The proposed Thiruvananthapuram-Kannur high-speed railway line will reduce the existing 12-hour travel time between the south and north end of the State to just 120 minutes.
With trains to run at a maximum speed of 300 km per hour and an average of speed of 250 km per hour in the 430-km high-speed rail line, a journey from the State capital to Kollam will take only 20 minutes, to Kochi 45 minutes, and to Kozhikode 90 minutes.
The Delhi Metro Rail Corporation (DMRC), tasked with preparing the Detailed Project Report (DPR) by the government, has pointed out that the traffic projections beyond Kannur are not very encouraging. However, the project can be extended to Mangaluru in the next phase, the DMRC said.
The State has already formed a public limited company — Kerala High Speed Rail Corporation Ltd. (KHSRCL) — on the basis of a pre-feasibility report by the DMRC. The DPR prepared under the guidance of the Principal Adviser, DMRC, E. Sreedharan has been submitted to KHSRCL, sources said.

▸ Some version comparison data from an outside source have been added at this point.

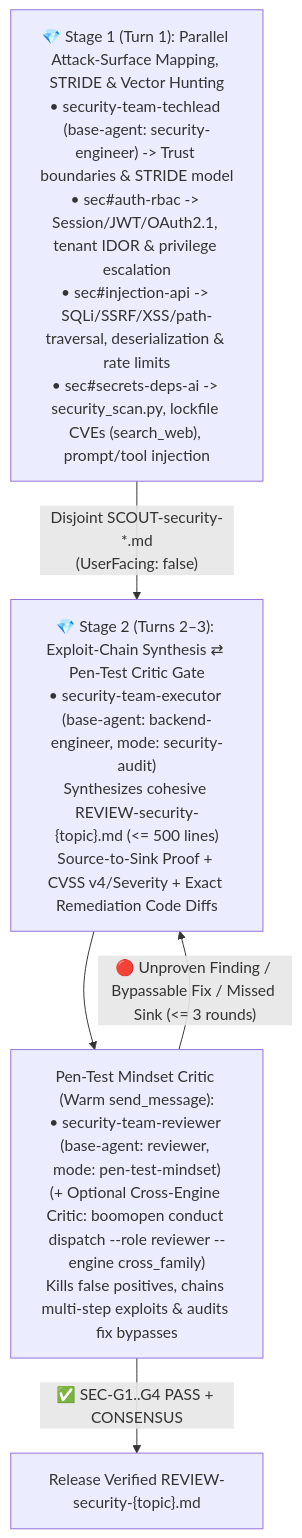
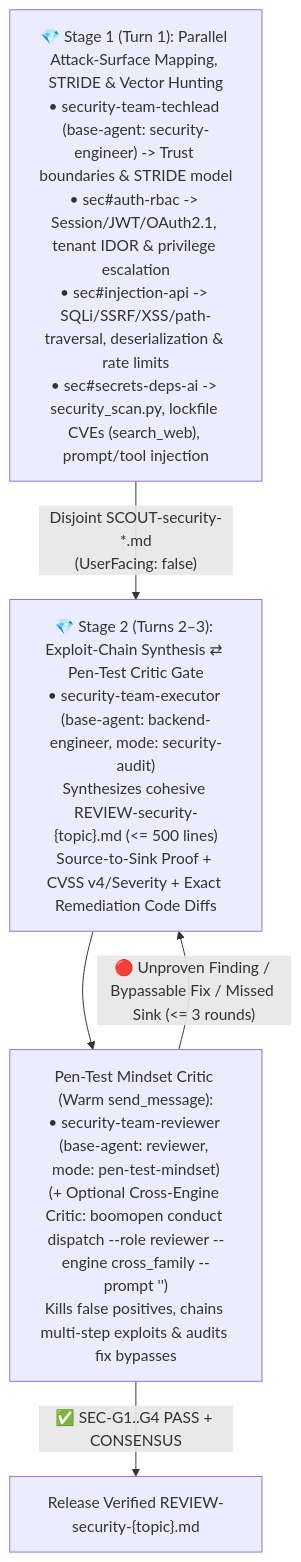
The diagram in agents/teams/security-team/_team.md (Kennyboom/BoomOpen-Workflow-Kit-Pro), drawn with Mermaid before and after one commit. The commit also changed other lines of this file and 302 other files, not shown here.

````diff
--- a/agents/teams/security-team/_team.md
+++ b/agents/teams/security-team/_team.md
@@ -39,8 +40,8 @@
 ```mermaid
 flowchart TD
     S1["💎 Stage 1 (Turn 1): Parallel Attack-Surface Mapping, STRIDE & Vector Hunting<br/>• security-team-techlead (base-agent: security-engineer) -> Trust boundaries & STRIDE model<br/>• sec#auth-rbac -> Session/JWT/OAuth2.1, tenant IDOR & privilege escalation<br/>• sec#injection-api -> SQLi/SSRF/XSS/path-traversal, deserialization & rate limits<br/>• sec#secrets-deps-ai -> security_scan.py, lockfile CVEs (search_web), prompt/tool injection"]
     S1 -->|"Disjoint SCOUT-security-*.md<br/>(UserFacing: false)"| S2["💎 Stage 2 (Turns 2–3): Exploit-Chain Synthesis ⇄ Pen-Test Critic Gate<br/>• security-team-executor (base-agent: backend-engineer, mode: security-audit)<br/>Synthesizes cohesive REVIEW-security-{topic}.md (<= 500 lines)<br/>Source-to-Sink Proof + CVSS v4/Severity + Exact Remediation Code Diffs"]
-    S2 --> C2["Pen-Test Mindset Critic (Warm send_message):<br/>• security-team-reviewer (base-agent: reviewer, mode: pen-test-mindset)<br/>(+ Optional Cross-Engine Critic: boomopen conduct dispatch --role reviewer --engine cross_family)<br/>Kills false positives, chains multi-step exploits & audits fix bypasses"]
+    S2 --> C2["Pen-Test Mindset Critic (Warm send_message):<br/>• security-team-reviewer (base-agent: reviewer, mode: pen-test-mindset)<br/>(+ Optional Cross-Engine Critic: boomopen conduct dispatch --role reviewer --engine cross_family --prompt '<diff>')<br/>Kills false positives, chains multi-step exploits & audits fix bypasses"]
     C2 -->|"🔴 Unproven Finding / Bypassable Fix / Missed Sink (<= 3 rounds)"| S2
     C2 -->|"✅ SEC-G1..G4 PASS + CONSENSUS"| OUT["Release Verified REVIEW-security-{topic}.md"]
 ```
````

The HSR, about 4 to 8 km east of the existing railway line, is to cost Rs.1,27,849 crore, excluding State taxes, on completion. The State will have to find Rs.17,272 crore, inclusive of land cost and State taxes, as per the DPR, which says the project will be completed in nine years.
Nine stations starting from Kochuveli have been proposed in the three reaches. Kollam, Chengannur, Kottayam, Kochi, Thrissur, Valancherry, Kozhikode, and Kannur are the other stations. Provision has been kept for one more station at Nedumbassery. Of the 430 km, 105 km will be underground, 190 km elevated on viaducts and the remaining 135 km at grade/cut and cover.
The line is expected to carry 0.95 lakh passengers a day in 2025-26 and 1.73 lakh in 2040. The estimated daily trips are 5,857 in 2025-26. Saving 10 hours on travel is tantamount to saving of 58,780 man hours each day for the State. If man hour cost is reckoned as Rs.4 per minute, this is equal to Rs.1.41 crore saved daily.
By taking away about 65,000 trips a day from road to the new rail line, it is expected that at least 10 per cent of road accidents can be avoided and more than 15 lives saved every year.
Shifting 0.95 lakh passengers from road to rail will prevent 1,867 tonnes of pollutants from being let into the air every day.
The HSR line is expected to reduce 8,868 vehicles on the roads. As much as 1,155.57 hectares of private land has to be acquired, 3,868 residential/commercial structures relocated, and 36,923 trees felled.
The DMRC has proposed the project as a government initiative, preferably on cost-sharing basis with Railways. Japanese technology and JICA funding on terms similar to the Mumbai-Ahmedabad line has been mooted.